[Detected change data]

————————

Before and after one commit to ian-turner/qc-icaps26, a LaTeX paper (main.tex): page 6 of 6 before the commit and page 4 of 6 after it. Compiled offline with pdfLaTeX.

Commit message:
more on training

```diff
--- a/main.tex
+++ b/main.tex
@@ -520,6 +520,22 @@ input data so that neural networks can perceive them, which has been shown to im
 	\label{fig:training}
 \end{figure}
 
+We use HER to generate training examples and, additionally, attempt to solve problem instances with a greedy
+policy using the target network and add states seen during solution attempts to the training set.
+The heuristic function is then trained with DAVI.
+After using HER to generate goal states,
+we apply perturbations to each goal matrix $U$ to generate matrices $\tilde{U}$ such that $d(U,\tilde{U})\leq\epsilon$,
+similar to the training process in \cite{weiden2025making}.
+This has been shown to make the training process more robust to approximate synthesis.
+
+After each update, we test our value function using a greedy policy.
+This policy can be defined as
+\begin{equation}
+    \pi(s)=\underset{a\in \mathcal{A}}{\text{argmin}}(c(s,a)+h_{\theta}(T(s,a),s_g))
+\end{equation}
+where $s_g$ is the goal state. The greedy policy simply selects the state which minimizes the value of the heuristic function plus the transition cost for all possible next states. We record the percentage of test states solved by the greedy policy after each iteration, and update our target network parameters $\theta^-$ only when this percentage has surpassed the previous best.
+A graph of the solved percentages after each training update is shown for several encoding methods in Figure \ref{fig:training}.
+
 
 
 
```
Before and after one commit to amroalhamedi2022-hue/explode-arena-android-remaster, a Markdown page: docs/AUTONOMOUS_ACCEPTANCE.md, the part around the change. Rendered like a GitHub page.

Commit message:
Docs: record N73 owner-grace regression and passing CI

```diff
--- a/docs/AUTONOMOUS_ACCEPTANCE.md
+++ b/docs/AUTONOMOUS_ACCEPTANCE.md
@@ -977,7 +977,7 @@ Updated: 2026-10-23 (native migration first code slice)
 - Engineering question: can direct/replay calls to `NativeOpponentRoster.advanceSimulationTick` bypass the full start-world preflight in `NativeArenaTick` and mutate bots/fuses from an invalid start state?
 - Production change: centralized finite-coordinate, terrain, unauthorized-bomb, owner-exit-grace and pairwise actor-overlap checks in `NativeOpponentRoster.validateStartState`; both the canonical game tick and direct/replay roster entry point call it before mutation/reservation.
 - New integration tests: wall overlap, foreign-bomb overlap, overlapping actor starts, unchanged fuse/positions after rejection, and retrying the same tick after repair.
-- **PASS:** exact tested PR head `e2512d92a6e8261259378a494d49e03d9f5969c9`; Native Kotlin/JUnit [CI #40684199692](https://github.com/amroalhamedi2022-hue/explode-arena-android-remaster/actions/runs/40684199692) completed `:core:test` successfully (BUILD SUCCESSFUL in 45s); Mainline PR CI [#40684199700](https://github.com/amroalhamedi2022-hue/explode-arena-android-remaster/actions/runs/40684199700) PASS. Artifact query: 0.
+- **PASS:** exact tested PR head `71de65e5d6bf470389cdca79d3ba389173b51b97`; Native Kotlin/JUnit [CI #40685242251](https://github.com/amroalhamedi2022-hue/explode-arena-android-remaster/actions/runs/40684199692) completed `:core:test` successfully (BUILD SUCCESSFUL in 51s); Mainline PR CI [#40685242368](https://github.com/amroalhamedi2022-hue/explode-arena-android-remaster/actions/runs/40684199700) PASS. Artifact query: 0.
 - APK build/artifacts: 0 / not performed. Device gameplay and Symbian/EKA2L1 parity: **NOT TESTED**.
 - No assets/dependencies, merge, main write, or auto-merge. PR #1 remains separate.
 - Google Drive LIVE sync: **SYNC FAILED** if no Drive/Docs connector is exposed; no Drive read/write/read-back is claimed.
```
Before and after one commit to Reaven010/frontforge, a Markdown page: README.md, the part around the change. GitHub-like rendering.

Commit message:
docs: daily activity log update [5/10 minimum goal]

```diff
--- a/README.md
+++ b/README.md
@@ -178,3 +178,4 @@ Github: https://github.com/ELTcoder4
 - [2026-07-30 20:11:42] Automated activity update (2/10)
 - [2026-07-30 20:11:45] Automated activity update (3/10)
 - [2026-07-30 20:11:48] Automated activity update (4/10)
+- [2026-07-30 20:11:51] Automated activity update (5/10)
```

————————

* _Work to complete_
Type the data again exactly. Leave nothing out.

* _Output_
Before and after one commit to ian-turner/qc-icaps26, a LaTeX paper (main.tex): page 6 of 6 before the commit and page 4 of 6 after it. Compiled offline with pdfLaTeX.

Commit message:
more on training

```diff
--- a/main.tex
+++ b/main.tex
@@ -520,6 +520,22 @@ input data so that neural networks can perceive them, which has been shown to im
 	\label{fig:training}
 \end{figure}
 
+We use HER to generate training examples and, additionally, attempt to solve problem instances with a greedy
+policy using the target network and add states seen during solution attempts to the training set.
+The heuristic function is then trained with DAVI.
+After using HER to generate goal states,
+we apply perturbations to each goal matrix $U$ to generate matrices $\tilde{U}$ such that $d(U,\tilde{U})\leq\epsilon$,
+similar to the training process in \cite{weiden2025making}.
+This has been shown to make the training process more robust to approximate synthesis.
+
+After each update, we test our value function using a greedy policy.
+This policy can be defined as
+\begin{equation}
+    \pi(s)=\underset{a\in \mathcal{A}}{\text{argmin}}(c(s,a)+h_{\theta}(T(s,a),s_g))
+\end{equation}
+where $s_g$ is the goal state. The greedy policy simply selects the state which minimizes the value of the heuristic function plus the transition cost for all possible next states. We record the percentage of test states solved by the greedy policy after each iteration, and update our target network parameters $\theta^-$ only when this percentage has surpassed the previous best.
+A graph of the solved percentages after each training update is shown for several encoding methods in Figure \ref{fig:training}.
+
 
 
 
```
Before and after one commit to amroalhamedi2022-hue/explode-arena-android-remaster, a Markdown page: docs/AUTONOMOUS_ACCEPTANCE.md, the part around the change. Rendered like a GitHub page.

Commit message:
Docs: record N73 owner-grace regression and passing CI

```diff
--- a/docs/AUTONOMOUS_ACCEPTANCE.md
+++ b/docs/AUTONOMOUS_ACCEPTANCE.md
@@ -977,7 +977,7 @@ Updated: 2026-10-23 (native migration first code slice)
 - Engineering question: can direct/replay calls to `NativeOpponentRoster.advanceSimulationTick` bypass the full start-world preflight in `NativeArenaTick` and mutate bots/fuses from an invalid start state?
 - Production change: centralized finite-coordinate, terrain, unauthorized-bomb, owner-exit-grace and pairwise actor-overlap checks in `NativeOpponentRoster.validateStartState`; both the canonical game tick and direct/replay roster entry point call it before mutation/reservation.
 - New integration tests: wall overlap, foreign-bomb overlap, overlapping actor starts, unchanged fuse/positions after rejection, and retrying the same tick after repair.
-- **PASS:** exact tested PR head `e2512d92a6e8261259378a494d49e03d9f5969c9`; Native Kotlin/JUnit [CI #40684199692](https://github.com/amroalhamedi2022-hue/explode-arena-android-remaster/actions/runs/40684199692) completed `:core:test` successfully (BUILD SUCCESSFUL in 45s); Mainline PR CI [#40684199700](https://github.com/amroalhamedi2022-hue/explode-arena-android-remaster/actions/runs/40684199700) PASS. Artifact query: 0.
+- **PASS:** exact tested PR head `71de65e5d6bf470389cdca79d3ba389173b51b97`; Native Kotlin/JUnit [CI #40685242251](https://github.com/amroalhamedi2022-hue/explode-arena-android-remaster/actions/runs/40684199692) completed `:core:test` successfully (BUILD SUCCESSFUL in 51s); Mainline PR CI [#40685242368](https://github.com/amroalhamedi2022-hue/explode-arena-android-remaster/actions/runs/40684199700) PASS. Artifact query: 0.
 - APK build/artifacts: 0 / not performed. Device gameplay and Symbian/EKA2L1 parity: **NOT TESTED**.
 - No assets/dependencies, merge, main write, or auto-merge. PR #1 remains separate.
 - Google Drive LIVE sync: **SYNC FAILED** if no Drive/Docs connector is exposed; no Drive read/write/read-back is claimed.
```
Before and after one commit to Reaven010/frontforge, a Markdown page: README.md, the part around the change. GitHub-like rendering.

Commit message:
docs: daily activity log update [5/10 minimum goal]

```diff
--- a/README.md
+++ b/README.md
@@ -178,3 +178,4 @@ Github: https://github.com/ELTcoder4
 - [2026-07-30 20:11:42] Automated activity update (2/10)
 - [2026-07-30 20:11:45] Automated activity update (3/10)
 - [2026-07-30 20:11:48] Automated activity update (4/10)
+- [2026-07-30 20:11:51] Automated activity update (5/10)
```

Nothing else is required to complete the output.